Modification records

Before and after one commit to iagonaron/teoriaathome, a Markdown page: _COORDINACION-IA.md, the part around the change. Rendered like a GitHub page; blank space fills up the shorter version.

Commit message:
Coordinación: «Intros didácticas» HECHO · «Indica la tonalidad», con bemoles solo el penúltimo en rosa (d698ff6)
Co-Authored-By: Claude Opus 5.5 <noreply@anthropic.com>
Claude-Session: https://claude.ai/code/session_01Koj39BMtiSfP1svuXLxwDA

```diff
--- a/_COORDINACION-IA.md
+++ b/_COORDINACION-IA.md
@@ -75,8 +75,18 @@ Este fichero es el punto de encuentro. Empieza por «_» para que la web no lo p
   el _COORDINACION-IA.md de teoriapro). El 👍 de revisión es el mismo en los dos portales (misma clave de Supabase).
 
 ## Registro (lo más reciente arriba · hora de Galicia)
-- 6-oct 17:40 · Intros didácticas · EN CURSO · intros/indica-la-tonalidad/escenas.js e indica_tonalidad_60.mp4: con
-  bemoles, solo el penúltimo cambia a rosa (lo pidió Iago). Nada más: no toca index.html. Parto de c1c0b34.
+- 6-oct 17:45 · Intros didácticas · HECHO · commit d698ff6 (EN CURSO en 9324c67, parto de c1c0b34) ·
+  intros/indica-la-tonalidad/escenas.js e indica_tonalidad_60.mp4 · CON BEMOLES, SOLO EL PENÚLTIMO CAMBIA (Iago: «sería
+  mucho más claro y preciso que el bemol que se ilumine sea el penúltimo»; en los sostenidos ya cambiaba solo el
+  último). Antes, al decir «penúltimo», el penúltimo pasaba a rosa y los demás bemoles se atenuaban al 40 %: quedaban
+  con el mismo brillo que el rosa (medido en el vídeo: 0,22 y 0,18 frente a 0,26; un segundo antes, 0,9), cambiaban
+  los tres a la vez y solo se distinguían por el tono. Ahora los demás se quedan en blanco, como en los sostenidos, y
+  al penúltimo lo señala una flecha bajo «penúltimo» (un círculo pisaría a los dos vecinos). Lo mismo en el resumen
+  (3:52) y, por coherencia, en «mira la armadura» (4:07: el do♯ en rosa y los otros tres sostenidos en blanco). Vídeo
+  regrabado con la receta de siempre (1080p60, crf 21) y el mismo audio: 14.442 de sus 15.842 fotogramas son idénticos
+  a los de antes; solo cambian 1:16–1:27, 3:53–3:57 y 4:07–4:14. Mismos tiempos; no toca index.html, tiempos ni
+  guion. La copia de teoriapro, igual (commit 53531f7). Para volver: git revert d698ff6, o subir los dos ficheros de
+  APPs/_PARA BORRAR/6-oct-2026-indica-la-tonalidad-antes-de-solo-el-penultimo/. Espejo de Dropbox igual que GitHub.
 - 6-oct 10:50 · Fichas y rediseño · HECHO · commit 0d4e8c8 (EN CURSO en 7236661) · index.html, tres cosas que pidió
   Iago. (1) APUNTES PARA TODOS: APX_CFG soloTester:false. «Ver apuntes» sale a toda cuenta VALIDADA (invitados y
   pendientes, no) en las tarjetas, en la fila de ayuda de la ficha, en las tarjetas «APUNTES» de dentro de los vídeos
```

Prompt:
Across the records above, how many lines does the word "toca" appear on? Reply with the number only.

Output of the exercise:
2